As a representative of nonlinear and ill-posed problems that concern many important inspection/imaging applications, inverse scattering problems (ISPs) are of great interests in academic researches. Nevertheless, due to the intrinsic ill-posedness and non-linearity, the conventional computational methods are rather inefficient, especially when handling problems with low-quality data or with strong wave/fields interactions. In this talk, we will mainly discuss our lately contributions in computational methods for ISPs, with special emphases on the inversion-friendly modelling that can effectively handle these two major difficulties in ISPs. To tackle the ill-posedness, we impose proper constraints in the numerical models, leading to a new type of modelling-based regularization methods. For non linearity, novel numerical models are derived from the fundamental physical models so as to cope with the highly nonlinear problems that the fundamental models cannot handle. Merging the efforts of physical modelling, signal processing and mathematical analysis, we will show the efficiency of solving the ISPs can be substantially increased.
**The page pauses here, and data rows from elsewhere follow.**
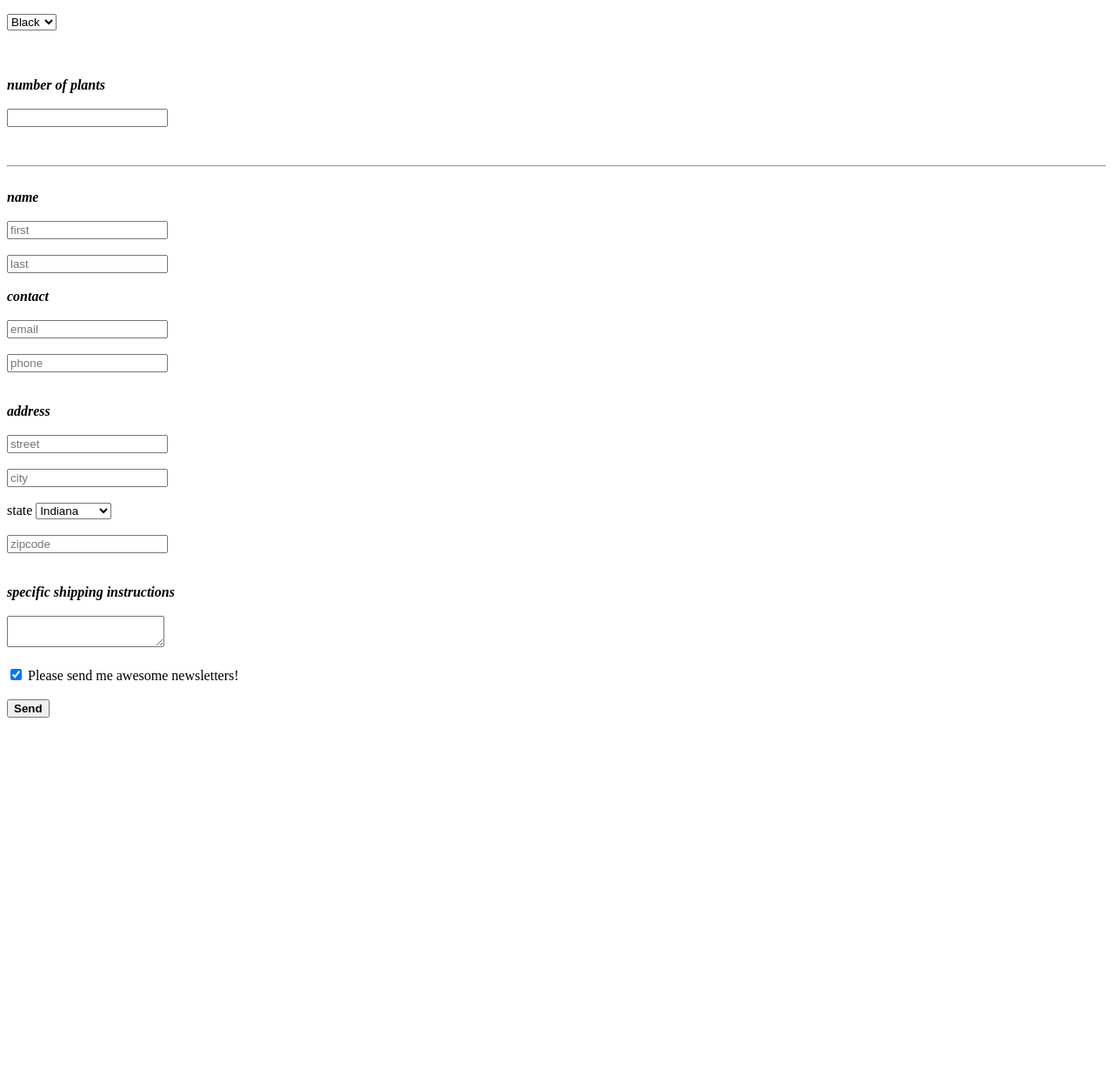
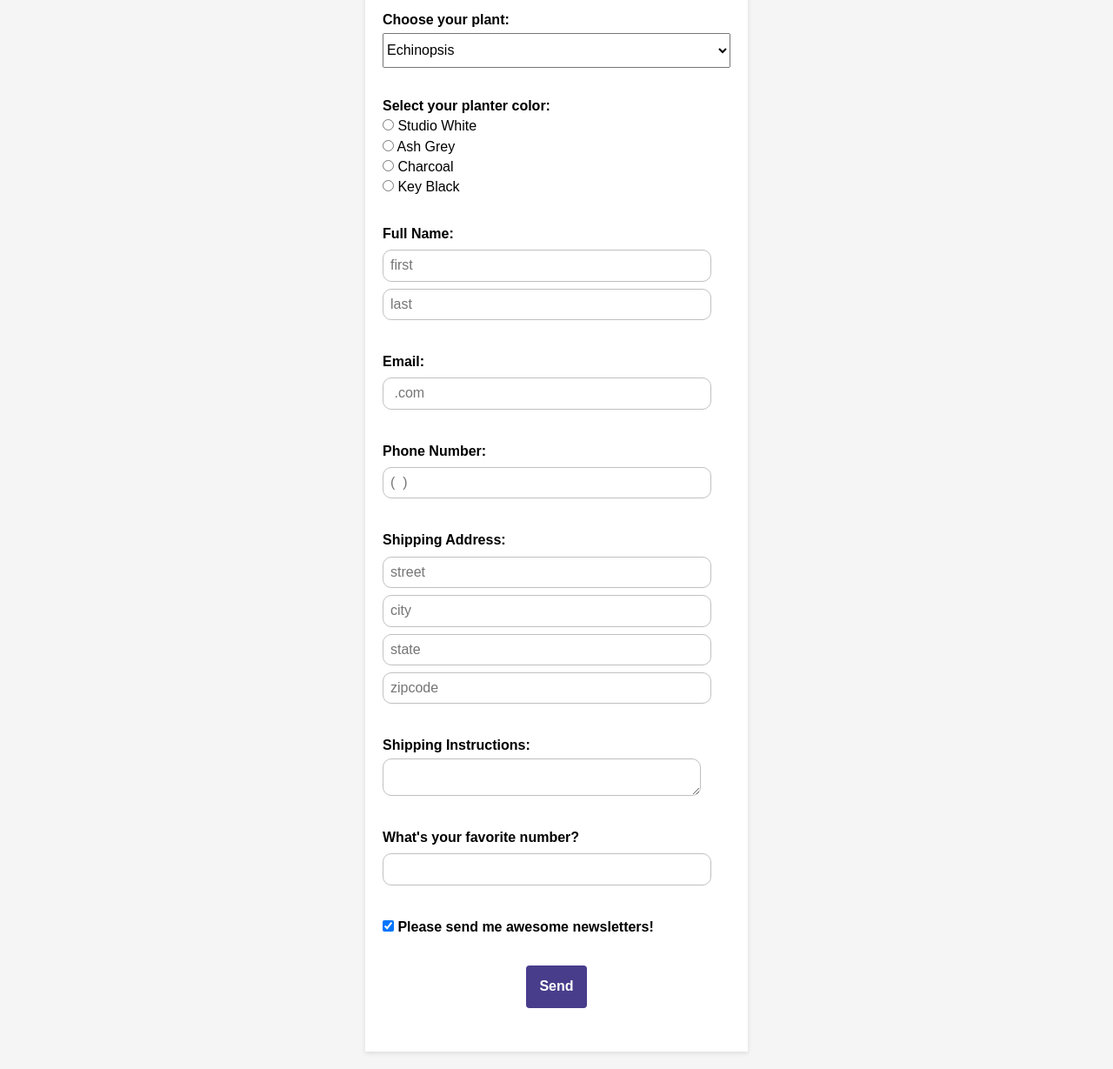
Before and after one commit to strempe/d3-style-an-order-form, a plain HTML site: page index.html in a window 1280 px wide. Shown: the part 847-2076 px from the top of the page at 87% size. Before the commit the page ends 1716 px from the top, so only its background shows below. Drawn offline with Linux system fonts and the light colour scheme.

Commit message:
Added stylesheet

```diff
--- /dev/null
+++ b/css/global.css
@@ -0,0 +1,96 @@
+header{
+    padding: 30px;
+
+}
+
+img {
+    height: 20%;
+    width: 100%;
+}
+
+.card {
+    padding: 20px 20px 20px 20px;
+    box-shadow: 0px 2px 5px rgba(0,0,0,0.1);
+    background-color: #ffffff;
+    max-width: 400px;
+    margin: auto;
+}
+
+.title {
+    color: darkslategray;
+    font-weight: bold;
+    text-align: center
+}
+
+body {
+    padding: 20px;
+    background: #f5f5f5;
+}
+.field > label {
+    /*font-weight: bold;*/
+    display: block;
+    margin-bottom: 5px;
+}
+
+label:first-child {
+    font-weight: bold;
+}
+
+.field > select {
+    width: 100%;
+    height: 40px;
+}
+
+.field > input {
+    width: 90%;
+    margin-top: 4px;
+    margin-bottom: 4px;
+    padding: 8px;
+    border-radius: 10px;
+    border: 1px solid silver;
+}
+
+.field > textarea {
+    width: 90%;
+    border: 1px solid silver;
+    border-radius: 10px;
+
+}
+
+.field > input [type=text],
+.field .input [type=tel],
+.field .input [type=email],
+{
+    width: 100%;
+    height: 100%;
+    border: 1px solid silver;
+    border-radius: 20%;
+    box-shadow: inset 2px 2px 5px rgba(0,0,0,0.1);
+
+}
+
+.field{
+    margin-top: 35px;
+    margin-bottom: 30px;
+}
+.field > .label-wrap {
+    font-weight: normal;
+}
+
+.field.field-centered{
+    text-align: center;
+}
+
+.field > button{
+    background: darkslateblue;
+    color: white;
+    border: none;
+    padding: 15px;
+    font-weight: bold;
+    border-radius: 4px;
+    transition: all .3s ease;
+}
+.field > button:hover{
+    transform: scale(2);
+    background: darkturquoise;
+}
--- a/index.html
+++ b/index.html
@@ -5,111 +5,103 @@
     <meta name="description" content="Cactus Delivery"/>
     <meta charset="utf-8">
     <meta name="viewport" content="width=device-width, intitial-scale=1.0">
+    <link rel="stylesheet" href="css/normalize.global.css" />
+    <link rel="stylesheet" href="css/global.css" />
 
 </head>
 
 <body>
     <header>
             <img width="1200" src="img/Header_IMG_Cactus.jpg"/>
-            <h1>The Prickly Pear</h1>
-            <h2><em>the plant your cat <strong>won't</strong> eat</em></h2>
     </header>
 
-    <main>
-        <section id="Product Images">
-              <img width="200" src="http://unsplash.it/200?random" hspace="30"/> <img width="200" src="http://unsplash.it/200?random" hspace="30"/> <img width="200" src="http://unsplash.it/200?random" hspace="30"/> <img width="200" src="http://unsplash.it/200?random" hspace="30"/>
-        </section>
-
-        <section id="about">
-              <blockquote><strong><em>"I love my cactus collecetion from The Prickly Pear! They don't need water and it hurts when you touch them! Inspiring plants. Great gifts for busy friends!"</em></strong></br></br><em>- Betty Rock, Indianapolis, IN</em></blockquote>
-              <br/><br/>
-        </section>
-
-        <section id="cta">
-                <h3>send one to a friend </h3>
-                <h4><em>free shipping</em><h4>
-                <br/>
-        </section>
-
-    <form action="https://formspree.io/88.trempe.sara@gmail.com" method="post">
+    <div class="card">
+        <form action="https://formspree.io/88.trempe.sara@gmail.com" method="post">
         <input type="hidden" name="product" value="pants" />
 
-        <section id="product">
-            <label><strong><em>Choose your plant:</em></strong></label>
-            <br/><br/>
-            <input type="radio" id="echinopsis" name="options" value="echinopsos" />
-            <label for="echinopsos">Echinopsos</label>
-            <br/><br/>
+        <div class="title">
+            <h1>The Prickly Pear</h1>
+        </div>
 
-            <input type="radio" id="mammillaria" name="options" value="mammillaria" />
-            <label for="mammillaria">Mammillaria</label>
-            <br/><br/>
+        <div class="field">
+            <label for="planter">Choose your plant:</label>
+            <select id="planter" name="Choose your plant:">
+                <option value="echinopsis">Echinopsis</option>
+                <option value="mammillaria">Mammillaria</option>
+                <option value="barbary fig">Barbary Fig</option>
+                <option value="schlumbergera">Schlumbergera</option>
+            </select>
+        </div>
 
-            <input type="radio" id="barbary fig" name="options" value="barbary fig" />
-            <label for="barbary fig">Barbary Fig</label>
-            <br/><br/>
+        <div class="field">
+        <label>Select your planter color:</label>
+            <label class="label-wrap">
+                <input type="radio" name="color" value="white">
+                Studio White
+            </label>
+            <label class:"label-wrap">
+                <input type="radio" name="color" value="grey">
+                Ash Grey
+            </label>
+            <label class:"label-wrap">
+                <input type="radio" name="color" value="charcoal">
+                Charcoal
+            </label>
+            <label class="label-wrap">
+                <input type="radio" name="color" value="black">
+                Key Black
+            </label>
 
-            <input type="radio" id="schlumbergera" name="options" value="schlumbergera" />
-            <label for="schlumbergera">Schlumbergera</label>
-            <br/><br/><br/>
-        </section>
+        </div>
 
-        <section id="planter">
-            <label for="planter"><strong><em>choose your planter color</em></strong></label>
-            <br/><br/>
-            <select id="planter" name="planter">
-            <option value="BLK">Black</option>
-            <option value="GRY">Grey</option>
-            <option value="WHT">White</option><br/>
-            </select>
-        </section>
+        <div class="field">
+            <label for="first name">Full Name:</label>
+                <input type="text" id="first name" name="first name" placeholder="first"/>
+                <br/>
+                <input type="text" id="last name" name="last name" placeholder="last"/>
 
-            <br/><br/><br/>
+        </div>
 
-        <section id="number of plants">
-            <label for="number"><strong><em>number of plants</em></strong></label>
-            <br/><br/>
-            <input type="number" id="number" name="number"/><br/><br/>
-            <br/><hr/><br/>
-        </section>
+        <div class="field">
+            <label for="contact">Email:</label>
+                <input type="email" id="email" name="email" placeholder=" .com"/>
 
-        <section id="buyer info">
-            <label for="first name"><strong><em>name</em></strong></label>
-            <br/><br/>
-            <input type="text" id="first name" name="first name" placeholder="first"/>
-            <br/><br/>
-            <input type="text" id="last name" name="last name" placeholder="last"/>
-            <br/><br/>
+        </div>
+        <div class="field">
+            <label for="contact">Phone Number:</label>
+                <input type="tel" id="phone" name"phone" placeholder="(  )"/>
 
-            <label for="contact"><strong><em>contact</em></strong></label><br/><br/>
-            <input type="email" id="email" name="email" placeholder="email"/><br/><br/>
-            <input type="tel" id="phone" name"phone" placeholder="phone"/><br/><br/><br/>
+        <div class="field">
+            <label for="address">Shipping Address:</label>
 
-            <label for="address"><strong><em>address</em></strong></label><br/><br/>
-                <input type="text" id="street" name="street" placeholder="street"/><br/><br/>
-                <input type="text" id="city" name="city" placeholder="city"/><br/><br/>
-                <!--<input type="text" id="state" name="state" placeholder="state"/><br/><br/>-->
-                <label for="state">state</label>
-                    <select id="state" name="state">
-                        <option>Indiana</option>
-                        <option>Tennessee</option>
-                        <option>New York</option>
-                        <option>Ohio</option>
-                        <option>Texas</option>
-                    </select><br/><br/>
-                <input type="text" id="zipcode" name="zipcode" placeholder="zipcode"/><br/><br/><br/>
+                <input type="text" id="street" name="street" placeholder="street"/><br/>
+                <input type="text" id="city" name="city" placeholder="city"/><br/>
+                <input type="text" id="state" name="state" placeholder="state"/><br/>
+                <input type="text" id="zipcode" name="zipcode" placeholder="zipcode"/>
+        </div>
 
-                <label for="comment"><strong><em>specific shipping instructions</em></strong></label><br/><br/>
-                    <textarea name="comment"></textarea><br/><br/>
+        <div class="field">
+                <label for="comment">Shipping Instructions:</label>
+                    <textarea name="comment"></textarea>
+        </div>
 
+        <div class="field">
+            <label for="number">What's your favorite number?</label>
+                <input type="number" id="number" name="number"/>
+        </div>
+
+        <div class="field">
             <label for="news letter">
                 <input type="checkbox" checked> Please send me awesome newsletters!
-                </label><br/><br/>
+                </label>
+        </div>
 
-             <button type="submit"><strong>Send</strong></button>
+       <div class="field field-centered">
+            <button type="submit">Send</button>
+        </div>
 
-                <br/><br/><br/>
-        </section>
-    </form>
-    </main>
+        </form>
+    </div>
+
+</body>
 </html>
```
Also changed, not shown: Notes/notes.html (renamed from notes.html, +3 -3 lines), Notes/notes.css (renamed from notes.css), css/normalize.global.css (renamed from normalize.global.css), global.css (deleted), img/Header_IMG_Cactus.jpg (added).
About the Speaker
Dr. ZHONG Yu received the B.E. and M.E. degrees in electronic engineering from Zhejiang University, Hangzhou, China, in 2003 and 2006, respectively, and the Ph.D. degree in electrical and computer engineering from the National University of Singapore, Singapore, in 2010. He was a Research Engineer and a Fellow with the National University of Singapore, from 2009 to 2013, where he was involved in a FrenchSingaporean MERLION Cooperative Program. Since 2014, he has been a Scientist with the Institute of High Performance Computing, Agency for Science, Technology and Research, Singapore. He was invited to the Laboratoire des Signaux et Systèmes, Paris, France, as an Invited Senior Scientific Expert between 2012 and 2015, once per year. As a Visiting Professor, he is now visiting the ELEDIA Research Center, University of Trento. His current research interests include numerical methods for inverse problems associated with waves and fields, including imaging and design problems, electromagnetic and acoustic modelling with complex materials, and non-destructive testing.